The ATSB has investigated several occurrences of reported partial power loss situations where carburettor icing was suspected.
On 10 June 2012, a Robinson Helicopter Company R44 Raven 1 was seriously damaged following a reported loss of power and collision with terrain near Maryvale in the Northern Territory.
The helicopter was providing support and aerial filming of a competitor participating in the annual Finke Desert race with a pilot and three passengers on board.
The helicopter impacted the ground in a level attitude collapsing the skids on impact. One passenger was seriously injured in the accident.
The ATSB could not determine a definitive reason for the reported loss of engine power, however, a review of the carburettor icing probability chart revealed that the temperature/dew point spread, put the flight in the ‘serious icing – descent power’ operating realm.
When an aircraft is fitted with a carburettor air temperature gauge, carburettor heat is applied to a level to maintain the temperature outside the caution range. The carburettor heat assist system fitted to the Robinson R44 Raven 1 is designed to automatically apply a level of heat corresponding to the amount of power being applied.

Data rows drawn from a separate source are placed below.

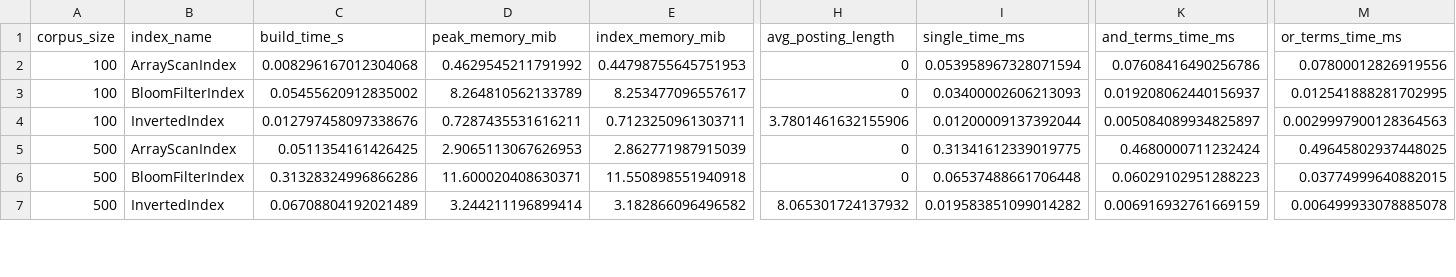
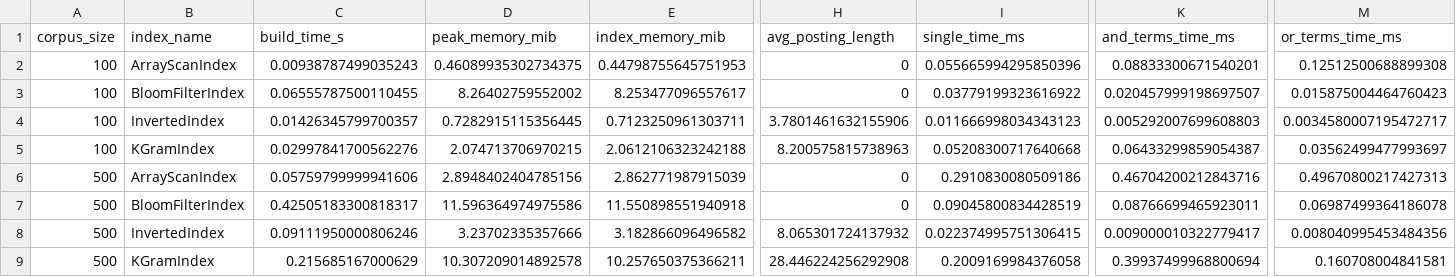
Before and after one commit to SaaiAravindhRaja/CS201-G1T8, a CSV file: benchmark_results/enhanced_benchmark_summary.csv, drawn as a sheet; only a part is shown, gaps mark what is left out; addresses are those after the commit; rows hold the shown columns only; the diff covers the shown part only; the diff names each change by its address in the sheet, - before the commit and + after, or states it on an @@ line.

Commit message:
add kgram index with benchmarks

```diff
--- a/benchmark_results/enhanced_benchmark_summary.csv
+++ b/benchmark_results/enhanced_benchmark_summary.csv
-C2 (build_time_s): 0.008296167012304068
+C2 (build_time_s): 0.00938787499035243
-D2 (peak_memory_mib): 0.4629545211791992
+D2 (peak_memory_mib): 0.46089935302734375
-I2 (single_time_ms): 0.053958967328071594
+I2 (single_time_ms): 0.055665994295850396
-K2 (and_terms_time_ms): 0.07608416490256786
+K2 (and_terms_time_ms): 0.08833300671540201
-M2 (or_terms_time_ms): 0.07800012826919556
+M2 (or_terms_time_ms): 0.12512500688899308
-C3 (build_time_s): 0.05455620912835002
+C3 (build_time_s): 0.06555787500110455
-D3 (peak_memory_mib): 8.264810562133789
+D3 (peak_memory_mib): 8.26402759552002
-I3 (single_time_ms): 0.03400002606213093
+I3 (single_time_ms): 0.03779199323616922
-K3 (and_terms_time_ms): 0.019208062440156937
+K3 (and_terms_time_ms): 0.020457999198697507
-M3 (or_terms_time_ms): 0.012541888281702995
+M3 (or_terms_time_ms): 0.015875004464760423
-C4 (build_time_s): 0.012797458097338676
+C4 (build_time_s): 0.01426345799700357
-D4 (peak_memory_mib): 0.7287435531616211
+D4 (peak_memory_mib): 0.7282915115356445
-I4 (single_time_ms): 0.01200009137392044
+I4 (single_time_ms): 0.011666998034343123
-K4 (and_terms_time_ms): 0.005084089934825897
+K4 (and_terms_time_ms): 0.005292007699608803
-M4 (or_terms_time_ms): 0.0029997900128364563
+M4 (or_terms_time_ms): 0.0034580007195472717
+row 5: 100 | KGramIndex | 0.02997841700562276 | 2.074713706970215 | 2.0612106323242188 | 8.200575815738963 | 0.05208300717640668 | 0.06433299859054387 | 0.03562499477993697
-C6 (build_time_s): 0.0511354161426425
+C6 (build_time_s): 0.05759799999941606
-D6 (peak_memory_mib): 2.9065113067626953
+D6 (peak_memory_mib): 2.8948402404785156
-I6 (single_time_ms): 0.31341612339019775
+I6 (single_time_ms): 0.2910830080509186
-K6 (and_terms_time_ms): 0.4680000711232424
+K6 (and_terms_time_ms): 0.46704200212843716
-M6 (or_terms_time_ms): 0.49645802937448025
+M6 (or_terms_time_ms): 0.49670800217427313
-C7 (build_time_s): 0.31328324996866286
+C7 (build_time_s): 0.42505183300818317
-D7 (peak_memory_mib): 11.600020408630371
+D7 (peak_memory_mib): 11.596364974975586
-I7 (single_time_ms): 0.06537488661706448
+I7 (single_time_ms): 0.09045800834428519
-K7 (and_terms_time_ms): 0.06029102951288223
+K7 (and_terms_time_ms): 0.08766699465923011
-M7 (or_terms_time_ms): 0.03774999640882015
+M7 (or_terms_time_ms): 0.06987499364186078
-C8 (build_time_s): 0.06708804192021489
+C8 (build_time_s): 0.09111950000806246
-D8 (peak_memory_mib): 3.244211196899414
+D8 (peak_memory_mib): 3.23702335357666
-I8 (single_time_ms): 0.019583851099014282
+I8 (single_time_ms): 0.022374995751306415
-K8 (and_terms_time_ms): 0.006916932761669159
+K8 (and_terms_time_ms): 0.009000010322779417
-M8 (or_terms_time_ms): 0.006499933078885078
+M8 (or_terms_time_ms): 0.008040995453484356
+row 9: 500 | KGramIndex | 0.215685167000629 | 10.307209014892578 | 10.257650375366211 | 28.446224256292908 | 0.2009169984376058 | 0.39937499968800694 | 0.160708004841581
```
Also changed, not shown: 4 added rows and 60 edited cells elsewhere in this file, benchmark_output/benchmark_summary.csv, 16 other files.
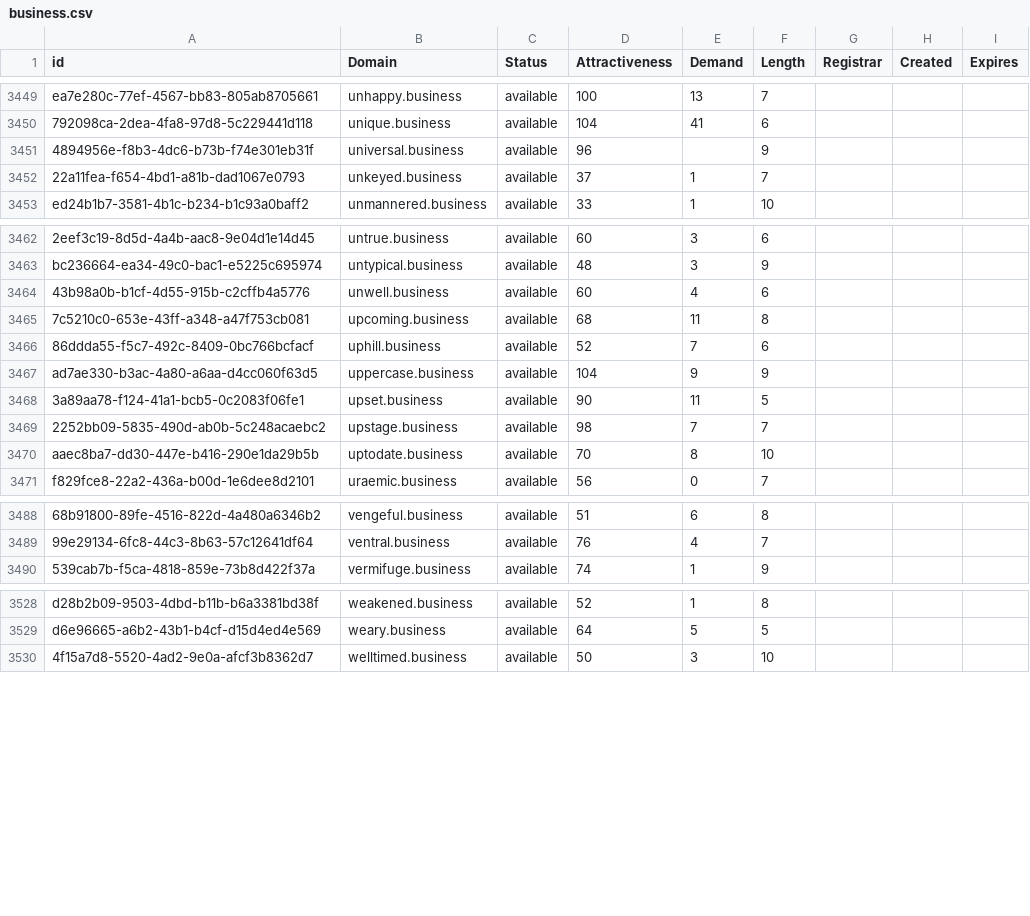
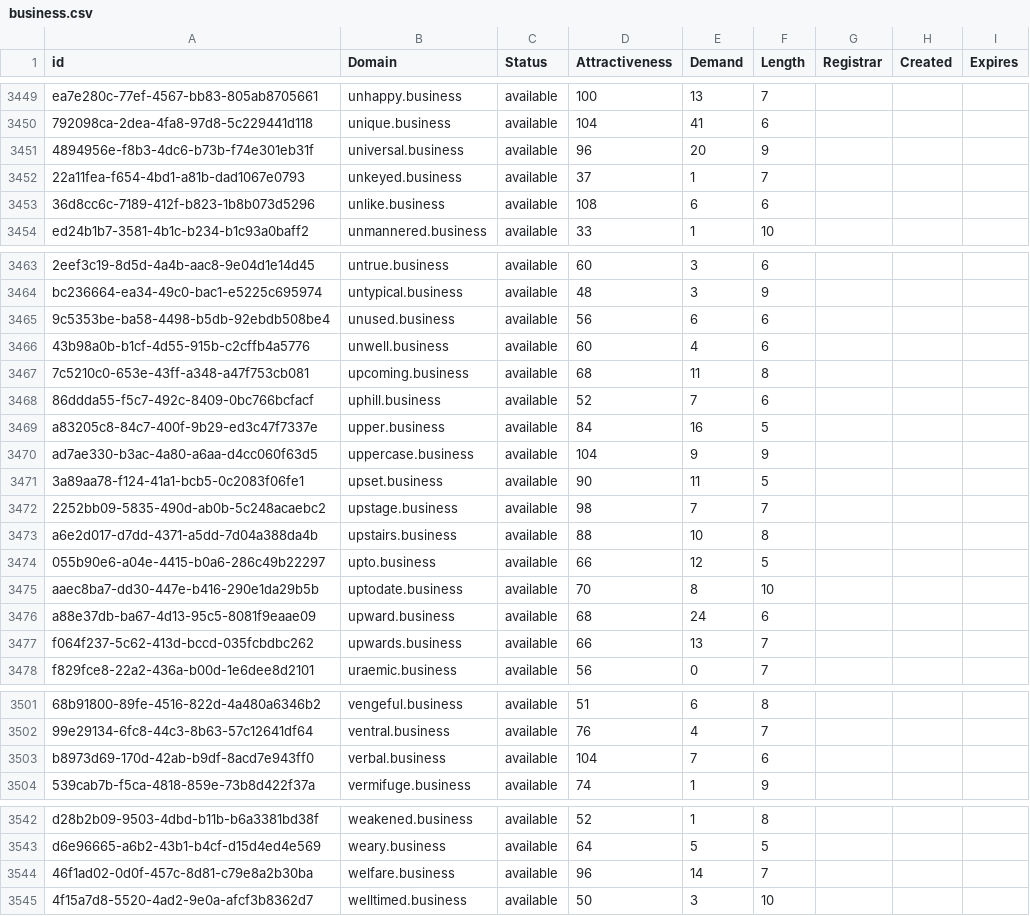
Before and after one commit to UniqueDomains/business-oneword-domains, a CSV file: business.csv, drawn as a sheet; only a part is shown, gaps mark what is left out; the diff covers the shown part only; the diff names each change by its address in the sheet, - before the commit and + after, or states it on an @@ line.

Commit message:
Domains update

```diff
--- a/business.csv
+++ b/business.csv
-E3451 (Demand): (empty)
+E3451 (Demand): 20
+row 3453: 36d8cc6c-7189-412f-b823-1b8b073d5296 | unlike.business | available | 108 | 6 | 6
+row 3465: 9c5353be-ba58-4498-b5db-92ebdb508be4 | unused.business | available | 56 | 6 | 6
+row 3469: a83205c8-84c7-400f-9b29-ed3c47f7337e | upper.business | available | 84 | 16 | 5
+row 3473: a6e2d017-d7dd-4371-a5dd-7d04a388da4b | upstairs.business | available | 88 | 10 | 8
+row 3474: 055b90e6-a04e-4415-b0a6-286c49b22297 | upto.business | available | 66 | 12 | 5
+row 3476: a88e37db-ba67-4d13-95c5-8081f9eaae09 | upward.business | available | 68 | 24 | 6
+row 3477: f064f237-5c62-413d-bccd-035fcbdbc262 | upwards.business | available | 66 | 13 | 7
+row 3503: b8973d69-170d-42ab-b9df-8acd7e943ff0 | verbal.business | available | 104 | 7 | 6
+row 3544: 46f1ad02-0d0f-457c-8d81-c79e8a2b30ba | welfare.business | available | 96 | 14 | 7
```
Also changed, not shown: 6 added rows and 8 edited cells elsewhere in this file, 2 other files.
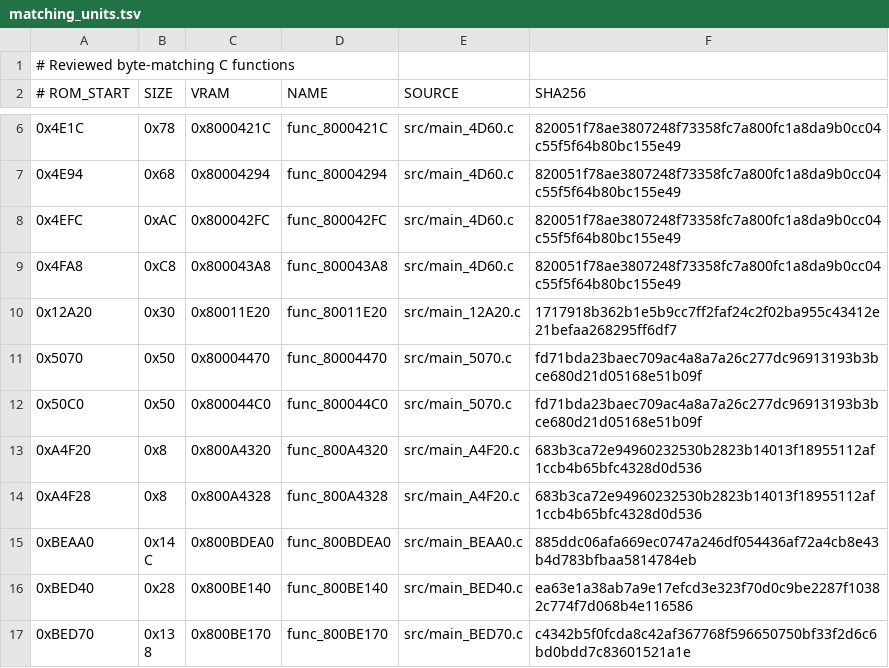
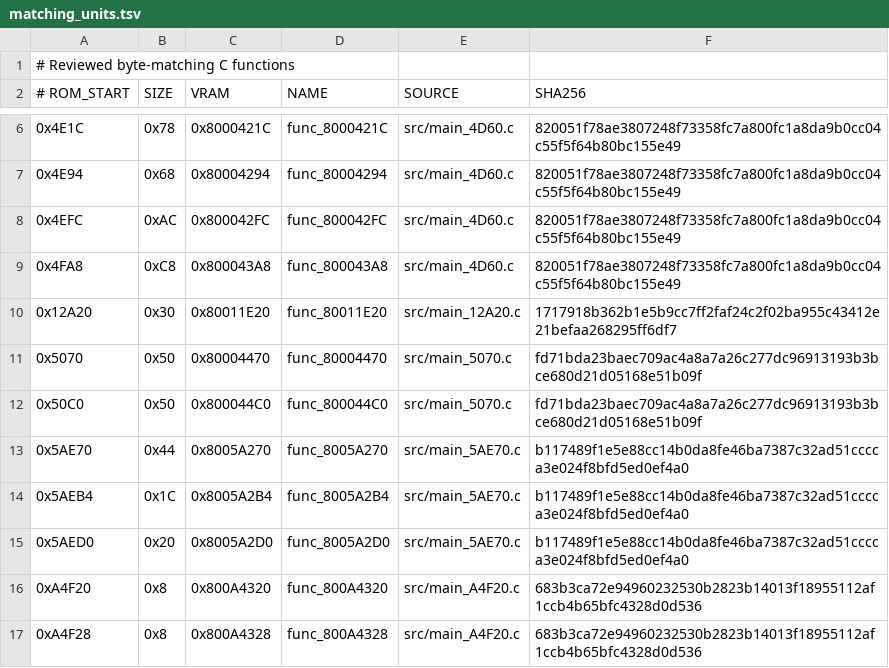
Before and after one commit to TheGh0stShip/Superman-64, a TSV file: config/us/matching_units.tsv, drawn as a sheet; only a part is shown, gaps mark what is left out; the shorter side is filled out with more unchanged rows; the diff names each change by its address in the sheet, - before the commit and + after, or states it on an @@ line.

Commit message:
Match vector utility helpers

```diff
--- a/config/us/matching_units.tsv
+++ b/config/us/matching_units.tsv
+row 13: 0x5AE70 | 0x44 | 0x8005A270 | func_8005A270 | src/main_5AE70.c | b117489f1e5e88cc14b0da8fe46ba7387c32ad51cccca3e024f8bfd5ed0ef4a0
+row 14: 0x5AEB4 | 0x1C | 0x8005A2B4 | func_8005A2B4 | src/main_5AE70.c | b117489f1e5e88cc14b0da8fe46ba7387c32ad51cccca3e024f8bfd5ed0ef4a0
+row 15: 0x5AED0 | 0x20 | 0x8005A2D0 | func_8005A2D0 | src/main_5AE70.c | b117489f1e5e88cc14b0da8fe46ba7387c32ad51cccca3e024f8bfd5ed0ef4a0
```
Also changed, not shown: config/us/functions.tsv, 6 other files.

It does not directly sense carburettor air temperature and further adjustments may be required to be made by the pilot to maintain the temperature outside the caution range.
Robinson Helicopter Company has previously issued advice about the use of the carburettor heat assistance system, warning that if used it will reduce carburettor heat on lift off and may require adjustment in flight.
The ATSB encourages operators and pilots to learn more about the dangers and methods of preventing carburettor icing.
You can find this and other investigations in the ATSB’s Aviation Short Investigation Bulletin. The bulletin highlights valuable safety lessons for pilots, operators and safety managers.Last update 04 January 2013